Courageous, Generous, Dazed, and Confused
In the traditions of Asia Major where they appeared before even little yellow people, chickens, and roosters in particular, are the traditional icons not so much off ferocity, as of contrary benevolent qualities. Humans would be lucky to have such well meaning friends, family members, and neighbors of such rich character and intelligent awareness as is attributed to chickens:
as in various summations of the Chinese astrological animal traditions, where the rooster epitomizes Courage; Generosity; Punctuality; Benevolence; and Wisdom ,
"-intelligence, chivalry, bravery, trustworthiness and benevolence"
And according to a modern evaluation, " honesty, ambition, curiosity, confidence, good judgment, self-reliance, courage, fear of commitment and dedication"
" Roosters" says that source, " are also eccentric deep thinkers and moody loners who always think they’re right" .
A Rooster, somebody out there generalizes, is * Intelligent, perceptive, honest, (has) excellent memory, (is) alert, organized, generous, attractive, confident performer ."
Never mind a few shady characteristics, that's already way beyond the requirements for an Eagle Scout .
Maybe we have even bred some of that good stuff into the birds. Maybe we project some and idealize a lot.
The punctuality of roosters is a myth for sure. (Our neighbors for a mile around know that our roosters crow at all hours of the day and night) .
I am foggy about the " fear of commitment" characterization, and I really doubt the honesty claim....... Roosters are probably more sincere than the human animal, but I don't trust one never to deceive.
There is definitely dark side to roosters, including not only their naked will to power, but their petty tendencies to be " boastful , showoffs, opinionated, critical" and much worse.
Some think them to be literally devilish, and can point to their often very red eyes. You should notice that some are brown eyed, and that if a red-eye pales it is because the bird has poor circulation, not because of a good heart.
The fact is that roosters signal everything all the time, long distance and close up, with their crowing and posturing.
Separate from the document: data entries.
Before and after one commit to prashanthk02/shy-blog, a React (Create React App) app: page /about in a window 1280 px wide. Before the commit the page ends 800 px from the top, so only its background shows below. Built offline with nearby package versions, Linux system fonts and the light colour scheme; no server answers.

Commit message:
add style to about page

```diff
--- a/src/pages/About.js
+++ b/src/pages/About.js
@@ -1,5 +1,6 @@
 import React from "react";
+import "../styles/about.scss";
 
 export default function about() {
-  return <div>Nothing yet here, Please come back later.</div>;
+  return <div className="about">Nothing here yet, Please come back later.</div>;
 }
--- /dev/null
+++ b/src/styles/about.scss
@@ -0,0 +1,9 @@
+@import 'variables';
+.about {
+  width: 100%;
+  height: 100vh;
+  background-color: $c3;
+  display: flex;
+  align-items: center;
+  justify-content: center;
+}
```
They will stand inflated on a hillock for long periods, and if they could, would hang flapping six feet up in the air with wings and talons extended like the eagle on a flag.
Small children - who are sensitive to obvious body language which people not so close to the ground don't notice - are often deathly afraid of roosters; and kids who have been attacked by roosters, even if they have not been eviscerated, are often afraid of all chickens, if not all birds, for the rest of their lives.
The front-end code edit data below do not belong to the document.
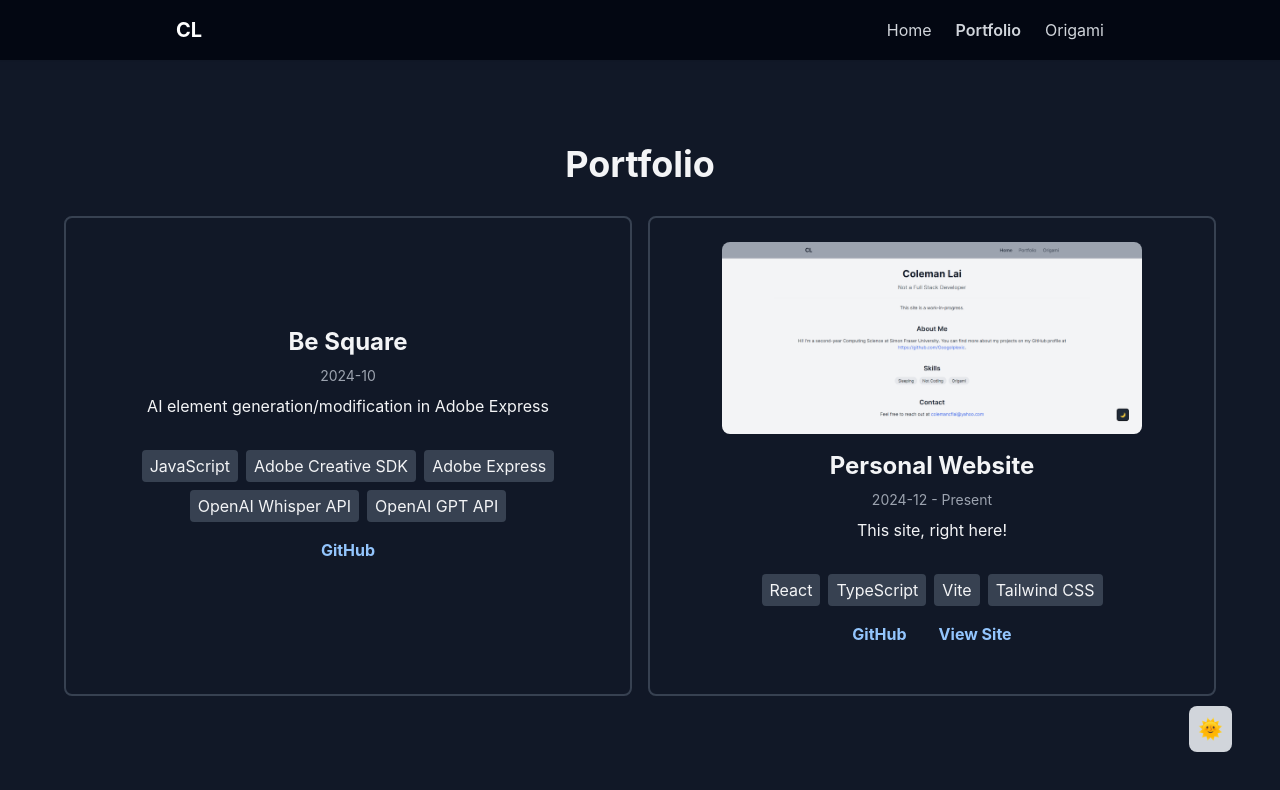
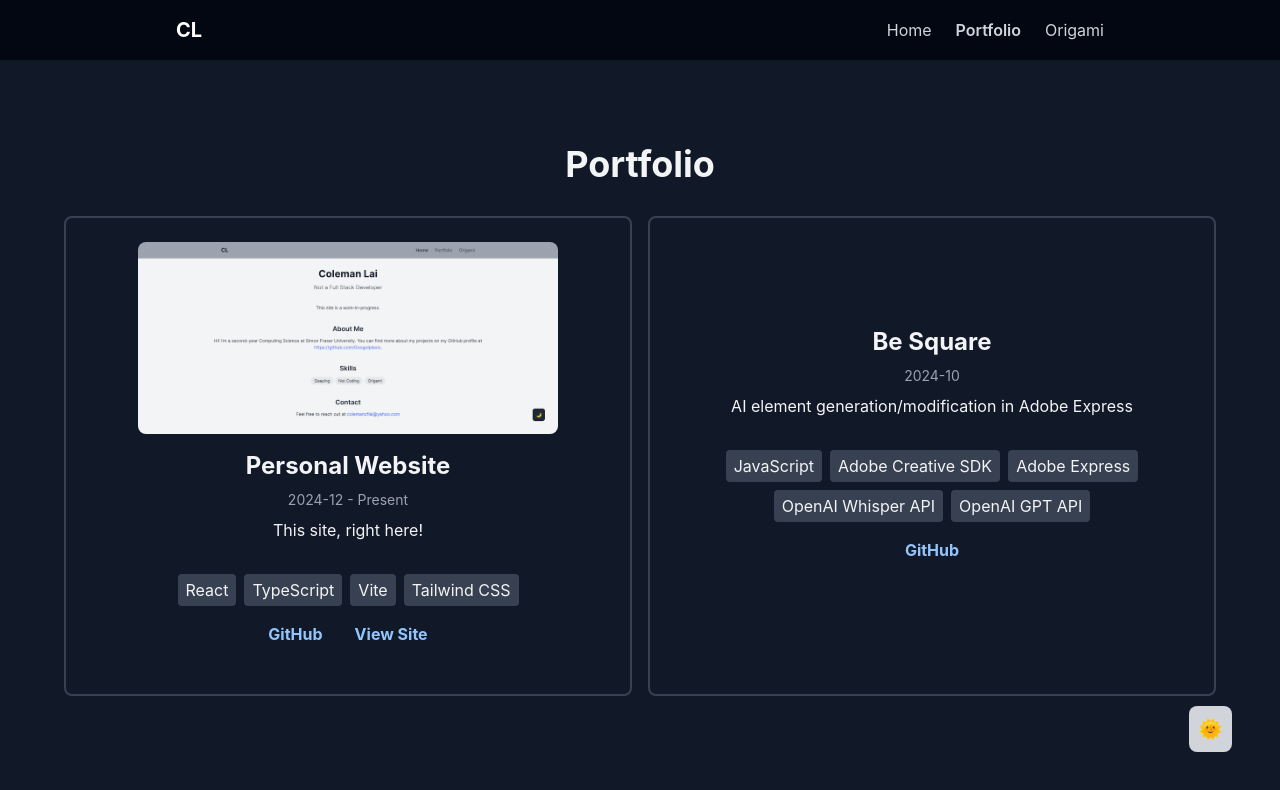
Before and after one commit to Googolplexic/personal-website, a React (Vite) app: page /portfolio in a window 1280 px wide. Shown: the top 790 px of the page. Built offline with nearby package versions, Linux system fonts and the light colour scheme.

Commit message:
added sort

```diff
--- a/src/assets/projects/index.ts
+++ b/src/assets/projects/index.ts
@@ -4,6 +4,7 @@ const modules = import.meta.glob('./**/index.ts', { eager: true });
 const projects: ProjectProps[] = Object.entries(modules)
     .filter(([path]) => !path.includes('/template/'))
     .map(([, module]) => (module as { default: ProjectProps }).default)
-    .filter(project => project !== undefined);
+    .filter(project => project !== undefined)
+    .sort((a, b) => new Date(b.startDate).getTime() - new Date(a.startDate).getTime());
 
 export default projects;
```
In Medieval times an unlucky rooster was even tried, convicted, and burnt at the stake for practicing witchcraft. In his case, he was accused of laying eggs. Maybe he/she did.
If all the cocks here at Roosterdorf, who weigh up to nine or ten pounds, would lay eggs, we would have a peck of quarter-pounders every day and a bushel of money by the end of the year.
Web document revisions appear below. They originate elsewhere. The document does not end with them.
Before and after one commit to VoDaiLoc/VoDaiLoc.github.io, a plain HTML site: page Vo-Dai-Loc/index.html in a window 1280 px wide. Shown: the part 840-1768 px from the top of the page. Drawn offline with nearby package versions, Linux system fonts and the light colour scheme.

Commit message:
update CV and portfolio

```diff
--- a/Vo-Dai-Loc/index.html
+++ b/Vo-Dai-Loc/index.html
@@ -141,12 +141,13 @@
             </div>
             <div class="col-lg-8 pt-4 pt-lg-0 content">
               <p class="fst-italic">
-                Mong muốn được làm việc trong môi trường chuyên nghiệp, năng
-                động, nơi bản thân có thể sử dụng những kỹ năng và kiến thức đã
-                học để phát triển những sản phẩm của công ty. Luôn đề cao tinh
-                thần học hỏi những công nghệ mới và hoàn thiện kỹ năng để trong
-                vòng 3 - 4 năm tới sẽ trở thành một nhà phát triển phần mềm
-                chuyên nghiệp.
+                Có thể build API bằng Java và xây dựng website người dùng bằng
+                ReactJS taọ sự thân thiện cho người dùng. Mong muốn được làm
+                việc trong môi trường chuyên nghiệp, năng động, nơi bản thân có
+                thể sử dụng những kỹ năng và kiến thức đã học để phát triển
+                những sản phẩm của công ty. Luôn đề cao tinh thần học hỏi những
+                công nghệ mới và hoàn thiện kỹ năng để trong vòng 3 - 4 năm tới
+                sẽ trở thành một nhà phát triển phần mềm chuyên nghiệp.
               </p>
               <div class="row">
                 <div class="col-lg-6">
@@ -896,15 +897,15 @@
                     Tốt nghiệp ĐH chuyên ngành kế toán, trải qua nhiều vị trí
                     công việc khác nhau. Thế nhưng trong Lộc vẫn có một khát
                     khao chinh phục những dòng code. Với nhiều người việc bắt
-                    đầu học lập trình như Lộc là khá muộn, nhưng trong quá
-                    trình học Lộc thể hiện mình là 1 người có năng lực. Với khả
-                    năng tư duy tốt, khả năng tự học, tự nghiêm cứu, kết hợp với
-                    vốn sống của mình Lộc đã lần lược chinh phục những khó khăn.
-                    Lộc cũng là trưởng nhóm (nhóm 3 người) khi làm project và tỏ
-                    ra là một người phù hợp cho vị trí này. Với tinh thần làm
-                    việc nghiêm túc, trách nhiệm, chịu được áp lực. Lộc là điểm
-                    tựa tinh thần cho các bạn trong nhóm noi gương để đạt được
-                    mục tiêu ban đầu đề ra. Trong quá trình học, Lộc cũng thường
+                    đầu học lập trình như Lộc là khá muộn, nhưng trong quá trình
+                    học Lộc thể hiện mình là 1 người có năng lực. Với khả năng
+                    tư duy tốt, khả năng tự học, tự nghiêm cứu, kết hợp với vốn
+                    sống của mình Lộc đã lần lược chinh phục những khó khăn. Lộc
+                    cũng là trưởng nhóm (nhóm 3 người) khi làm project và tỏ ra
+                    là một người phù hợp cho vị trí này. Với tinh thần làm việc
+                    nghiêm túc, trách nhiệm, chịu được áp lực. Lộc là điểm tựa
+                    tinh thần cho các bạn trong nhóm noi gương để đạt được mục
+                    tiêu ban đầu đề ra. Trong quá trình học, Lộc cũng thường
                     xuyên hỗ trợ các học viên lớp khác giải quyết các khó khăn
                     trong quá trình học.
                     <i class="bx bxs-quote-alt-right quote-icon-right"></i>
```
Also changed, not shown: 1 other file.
The wild world net says that Romanian farmers have at some point made a practice of feeding their roosters alcohol soaked grain to make them go broody and tend to to eggs and chicks, which even some hens will not do. So the accused medieval Warlock may have been only a drunk rooster, but I don't think for a minute that roosters are incapable of witchcraft. Witchcraft , when it is not being good, iis basically intimidation , and roosters prefer intimidation to actual fighting. They will try to scare you to death.
There is evil in them for sure and I expect that if you were to give him alcohol any particular rooster would be just as likely to get very bitchy as he woiuld to get broody, and that most likely he would do like the rooster who comes up when I search "drunken rooster": a rooster belonging to some jungle missionaries, to whom someone fed a fermented pineapple.
He ran around wildly crowing and singing for an hour or so, then fell down, passed out, and got up later dazed and confused.